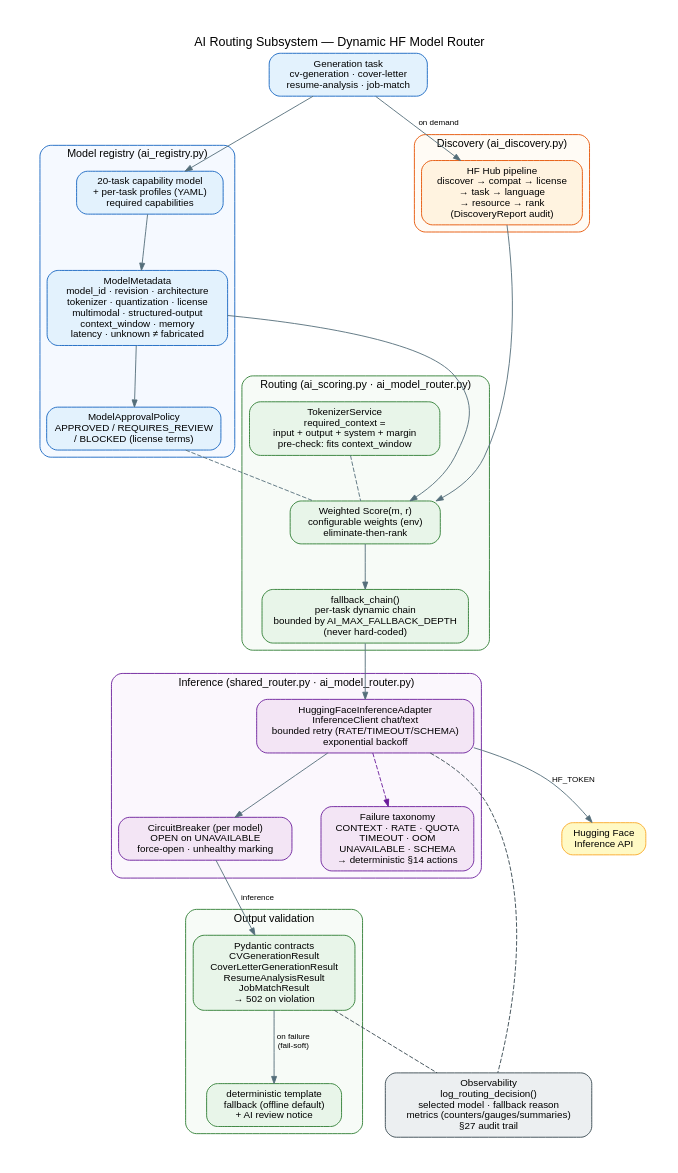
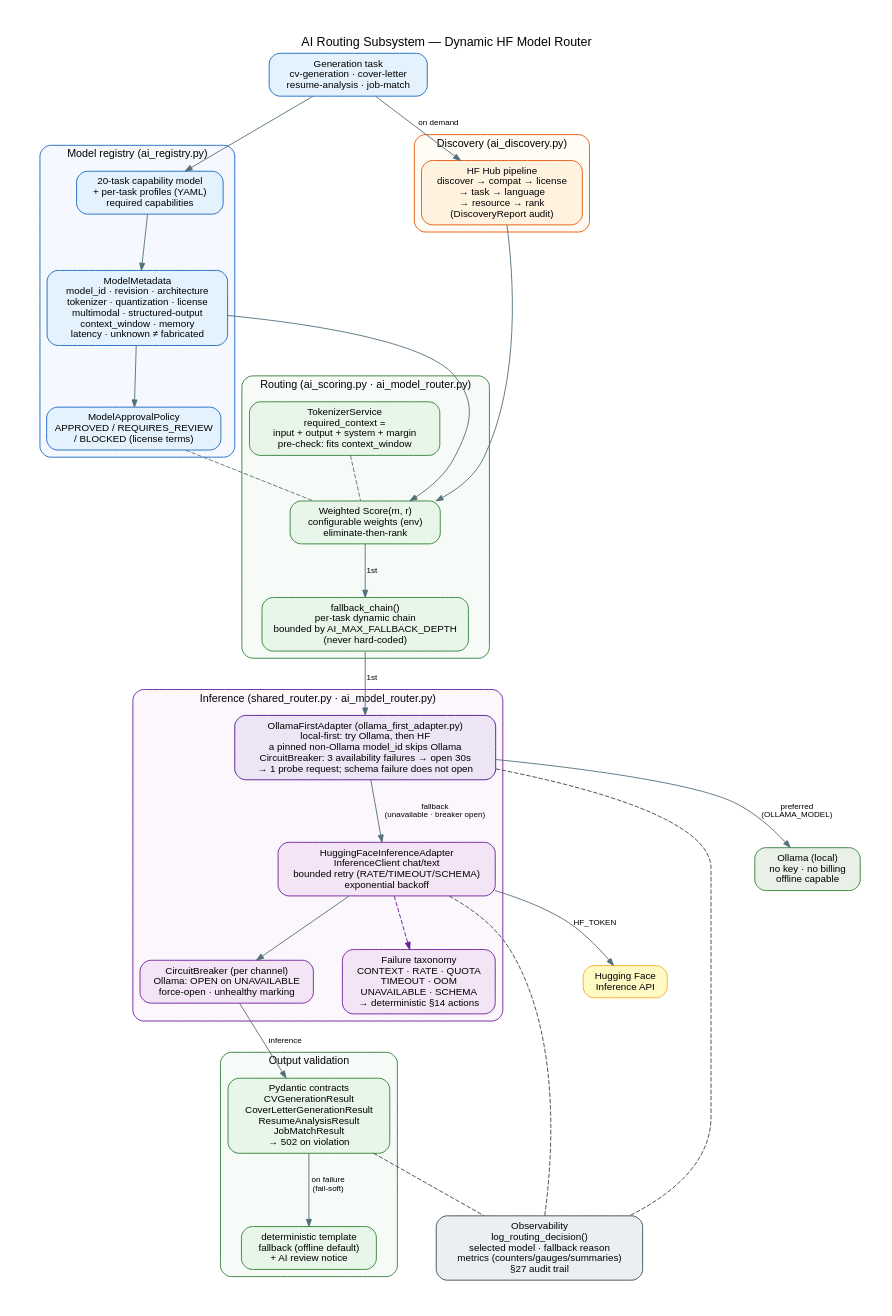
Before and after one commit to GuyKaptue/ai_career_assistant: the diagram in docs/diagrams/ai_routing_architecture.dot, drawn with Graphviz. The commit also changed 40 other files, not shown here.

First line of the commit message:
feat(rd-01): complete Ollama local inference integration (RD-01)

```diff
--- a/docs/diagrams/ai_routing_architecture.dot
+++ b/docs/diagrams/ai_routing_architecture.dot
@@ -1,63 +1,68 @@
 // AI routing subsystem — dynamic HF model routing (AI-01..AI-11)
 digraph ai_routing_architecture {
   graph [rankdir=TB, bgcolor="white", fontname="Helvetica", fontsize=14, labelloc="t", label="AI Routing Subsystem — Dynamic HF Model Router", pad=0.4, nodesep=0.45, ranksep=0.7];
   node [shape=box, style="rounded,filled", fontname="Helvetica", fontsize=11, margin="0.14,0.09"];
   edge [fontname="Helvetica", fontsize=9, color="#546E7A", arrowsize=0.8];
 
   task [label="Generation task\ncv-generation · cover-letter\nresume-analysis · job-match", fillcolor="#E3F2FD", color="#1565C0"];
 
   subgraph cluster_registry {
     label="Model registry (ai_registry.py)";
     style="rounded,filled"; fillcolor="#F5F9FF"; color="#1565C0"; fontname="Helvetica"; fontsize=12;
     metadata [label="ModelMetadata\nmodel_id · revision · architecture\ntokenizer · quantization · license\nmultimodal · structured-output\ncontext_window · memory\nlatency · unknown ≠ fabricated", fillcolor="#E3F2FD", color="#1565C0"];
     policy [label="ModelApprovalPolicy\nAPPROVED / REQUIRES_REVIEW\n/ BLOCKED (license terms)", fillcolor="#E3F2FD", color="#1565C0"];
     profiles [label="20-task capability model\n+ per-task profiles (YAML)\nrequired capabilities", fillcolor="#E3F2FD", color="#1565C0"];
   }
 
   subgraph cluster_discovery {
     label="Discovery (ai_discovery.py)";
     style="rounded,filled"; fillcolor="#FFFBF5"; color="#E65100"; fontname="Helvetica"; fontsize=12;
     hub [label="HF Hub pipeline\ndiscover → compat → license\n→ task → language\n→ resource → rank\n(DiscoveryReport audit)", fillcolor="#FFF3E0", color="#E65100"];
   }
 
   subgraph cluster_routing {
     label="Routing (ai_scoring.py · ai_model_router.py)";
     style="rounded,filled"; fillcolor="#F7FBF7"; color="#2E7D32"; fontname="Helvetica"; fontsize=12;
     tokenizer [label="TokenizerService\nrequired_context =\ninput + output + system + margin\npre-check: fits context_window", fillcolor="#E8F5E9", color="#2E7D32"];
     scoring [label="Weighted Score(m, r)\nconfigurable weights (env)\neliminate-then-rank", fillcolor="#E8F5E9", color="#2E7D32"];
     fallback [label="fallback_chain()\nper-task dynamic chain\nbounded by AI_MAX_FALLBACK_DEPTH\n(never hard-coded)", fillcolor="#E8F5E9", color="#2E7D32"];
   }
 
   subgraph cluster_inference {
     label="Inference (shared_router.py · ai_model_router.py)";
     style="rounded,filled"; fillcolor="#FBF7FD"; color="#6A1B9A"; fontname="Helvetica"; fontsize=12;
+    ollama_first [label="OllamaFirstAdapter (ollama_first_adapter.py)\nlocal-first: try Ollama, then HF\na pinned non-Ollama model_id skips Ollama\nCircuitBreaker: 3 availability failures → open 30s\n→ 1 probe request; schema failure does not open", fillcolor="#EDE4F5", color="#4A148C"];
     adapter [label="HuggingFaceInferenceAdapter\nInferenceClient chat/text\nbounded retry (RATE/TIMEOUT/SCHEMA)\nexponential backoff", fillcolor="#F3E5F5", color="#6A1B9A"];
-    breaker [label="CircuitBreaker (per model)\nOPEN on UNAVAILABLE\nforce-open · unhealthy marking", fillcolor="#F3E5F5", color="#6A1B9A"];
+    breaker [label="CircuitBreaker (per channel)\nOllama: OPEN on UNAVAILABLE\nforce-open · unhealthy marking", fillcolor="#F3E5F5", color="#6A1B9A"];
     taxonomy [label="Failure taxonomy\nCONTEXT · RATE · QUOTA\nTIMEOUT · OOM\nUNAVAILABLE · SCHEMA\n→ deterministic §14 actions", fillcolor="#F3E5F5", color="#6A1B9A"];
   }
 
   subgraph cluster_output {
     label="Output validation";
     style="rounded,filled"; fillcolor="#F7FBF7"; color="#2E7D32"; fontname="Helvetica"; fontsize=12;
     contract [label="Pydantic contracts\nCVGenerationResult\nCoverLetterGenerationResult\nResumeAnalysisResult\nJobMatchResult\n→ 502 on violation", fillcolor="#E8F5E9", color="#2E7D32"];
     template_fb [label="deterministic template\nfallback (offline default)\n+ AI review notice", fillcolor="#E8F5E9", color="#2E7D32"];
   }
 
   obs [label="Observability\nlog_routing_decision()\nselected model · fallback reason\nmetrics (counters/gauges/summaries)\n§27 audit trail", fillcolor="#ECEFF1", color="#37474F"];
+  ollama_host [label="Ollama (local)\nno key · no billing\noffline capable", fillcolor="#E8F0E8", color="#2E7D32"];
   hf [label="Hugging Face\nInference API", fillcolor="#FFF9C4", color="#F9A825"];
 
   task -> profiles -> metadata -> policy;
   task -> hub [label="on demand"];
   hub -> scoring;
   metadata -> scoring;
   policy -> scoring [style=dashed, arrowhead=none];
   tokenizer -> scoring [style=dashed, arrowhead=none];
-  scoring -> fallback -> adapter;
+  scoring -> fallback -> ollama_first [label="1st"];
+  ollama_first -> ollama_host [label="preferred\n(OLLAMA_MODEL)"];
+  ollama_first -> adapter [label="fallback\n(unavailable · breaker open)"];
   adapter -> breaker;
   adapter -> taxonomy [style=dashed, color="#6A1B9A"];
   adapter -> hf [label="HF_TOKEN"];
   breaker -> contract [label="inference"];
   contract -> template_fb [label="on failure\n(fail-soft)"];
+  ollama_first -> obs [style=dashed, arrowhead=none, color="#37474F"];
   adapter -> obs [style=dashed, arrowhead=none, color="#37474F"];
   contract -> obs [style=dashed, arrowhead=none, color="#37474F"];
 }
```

-----

> What you have to do
Skipping all images, print the data above a second time exactly.

> Reply to the task
Before and after one commit to GuyKaptue/ai_career_assistant: the diagram in docs/diagrams/ai_routing_architecture.dot, drawn with Graphviz. The commit also changed 40 other files, not shown here.

First line of the commit message:
feat(rd-01): complete Ollama local inference integration (RD-01)

```diff
--- a/docs/diagrams/ai_routing_architecture.dot
+++ b/docs/diagrams/ai_routing_architecture.dot
@@ -1,63 +1,68 @@
 // AI routing subsystem — dynamic HF model routing (AI-01..AI-11)
 digraph ai_routing_architecture {
   graph [rankdir=TB, bgcolor="white", fontname="Helvetica", fontsize=14, labelloc="t", label="AI Routing Subsystem — Dynamic HF Model Router", pad=0.4, nodesep=0.45, ranksep=0.7];
   node [shape=box, style="rounded,filled", fontname="Helvetica", fontsize=11, margin="0.14,0.09"];
   edge [fontname="Helvetica", fontsize=9, color="#546E7A", arrowsize=0.8];
 
   task [label="Generation task\ncv-generation · cover-letter\nresume-analysis · job-match", fillcolor="#E3F2FD", color="#1565C0"];
 
   subgraph cluster_registry {
     label="Model registry (ai_registry.py)";
     style="rounded,filled"; fillcolor="#F5F9FF"; color="#1565C0"; fontname="Helvetica"; fontsize=12;
     metadata [label="ModelMetadata\nmodel_id · revision · architecture\ntokenizer · quantization · license\nmultimodal · structured-output\ncontext_window · memory\nlatency · unknown ≠ fabricated", fillcolor="#E3F2FD", color="#1565C0"];
     policy [label="ModelApprovalPolicy\nAPPROVED / REQUIRES_REVIEW\n/ BLOCKED (license terms)", fillcolor="#E3F2FD", color="#1565C0"];
     profiles [label="20-task capability model\n+ per-task profiles (YAML)\nrequired capabilities", fillcolor="#E3F2FD", color="#1565C0"];
   }
 
   subgraph cluster_discovery {
     label="Discovery (ai_discovery.py)";
     style="rounded,filled"; fillcolor="#FFFBF5"; color="#E65100"; fontname="Helvetica"; fontsize=12;
     hub [label="HF Hub pipeline\ndiscover → compat → license\n→ task → language\n→ resource → rank\n(DiscoveryReport audit)", fillcolor="#FFF3E0", color="#E65100"];
   }
 
   subgraph cluster_routing {
     label="Routing (ai_scoring.py · ai_model_router.py)";
     style="rounded,filled"; fillcolor="#F7FBF7"; color="#2E7D32"; fontname="Helvetica"; fontsize=12;
     tokenizer [label="TokenizerService\nrequired_context =\ninput + output + system + margin\npre-check: fits context_window", fillcolor="#E8F5E9", color="#2E7D32"];
     scoring [label="Weighted Score(m, r)\nconfigurable weights (env)\neliminate-then-rank", fillcolor="#E8F5E9", color="#2E7D32"];
     fallback [label="fallback_chain()\nper-task dynamic chain\nbounded by AI_MAX_FALLBACK_DEPTH\n(never hard-coded)", fillcolor="#E8F5E9", color="#2E7D32"];
   }
 
   subgraph cluster_inference {
     label="Inference (shared_router.py · ai_model_router.py)";
     style="rounded,filled"; fillcolor="#FBF7FD"; color="#6A1B9A"; fontname="Helvetica"; fontsize=12;
+    ollama_first [label="OllamaFirstAdapter (ollama_first_adapter.py)\nlocal-first: try Ollama, then HF\na pinned non-Ollama model_id skips Ollama\nCircuitBreaker: 3 availability failures → open 30s\n→ 1 probe request; schema failure does not open", fillcolor="#EDE4F5", color="#4A148C"];
     adapter [label="HuggingFaceInferenceAdapter\nInferenceClient chat/text\nbounded retry (RATE/TIMEOUT/SCHEMA)\nexponential backoff", fillcolor="#F3E5F5", color="#6A1B9A"];
-    breaker [label="CircuitBreaker (per model)\nOPEN on UNAVAILABLE\nforce-open · unhealthy marking", fillcolor="#F3E5F5", color="#6A1B9A"];
+    breaker [label="CircuitBreaker (per channel)\nOllama: OPEN on UNAVAILABLE\nforce-open · unhealthy marking", fillcolor="#F3E5F5", color="#6A1B9A"];
     taxonomy [label="Failure taxonomy\nCONTEXT · RATE · QUOTA\nTIMEOUT · OOM\nUNAVAILABLE · SCHEMA\n→ deterministic §14 actions", fillcolor="#F3E5F5", color="#6A1B9A"];
   }
 
   subgraph cluster_output {
     label="Output validation";
     style="rounded,filled"; fillcolor="#F7FBF7"; color="#2E7D32"; fontname="Helvetica"; fontsize=12;
     contract [label="Pydantic contracts\nCVGenerationResult\nCoverLetterGenerationResult\nResumeAnalysisResult\nJobMatchResult\n→ 502 on violation", fillcolor="#E8F5E9", color="#2E7D32"];
     template_fb [label="deterministic template\nfallback (offline default)\n+ AI review notice", fillcolor="#E8F5E9", color="#2E7D32"];
   }
 
   obs [label="Observability\nlog_routing_decision()\nselected model · fallback reason\nmetrics (counters/gauges/summaries)\n§27 audit trail", fillcolor="#ECEFF1", color="#37474F"];
+  ollama_host [label="Ollama (local)\nno key · no billing\noffline capable", fillcolor="#E8F0E8", color="#2E7D32"];
   hf [label="Hugging Face\nInference API", fillcolor="#FFF9C4", color="#F9A825"];
 
   task -> profiles -> metadata -> policy;
   task -> hub [label="on demand"];
   hub -> scoring;
   metadata -> scoring;
   policy -> scoring [style=dashed, arrowhead=none];
   tokenizer -> scoring [style=dashed, arrowhead=none];
-  scoring -> fallback -> adapter;
+  scoring -> fallback -> ollama_first [label="1st"];
+  ollama_first -> ollama_host [label="preferred\n(OLLAMA_MODEL)"];
+  ollama_first -> adapter [label="fallback\n(unavailable · breaker open)"];
   adapter -> breaker;
   adapter -> taxonomy [style=dashed, color="#6A1B9A"];
   adapter -> hf [label="HF_TOKEN"];
   breaker -> contract [label="inference"];
   contract -> template_fb [label="on failure\n(fail-soft)"];
+  ollama_first -> obs [style=dashed, arrowhead=none, color="#37474F"];
   adapter -> obs [style=dashed, arrowhead=none, color="#37474F"];
   contract -> obs [style=dashed, arrowhead=none, color="#37474F"];
 }
```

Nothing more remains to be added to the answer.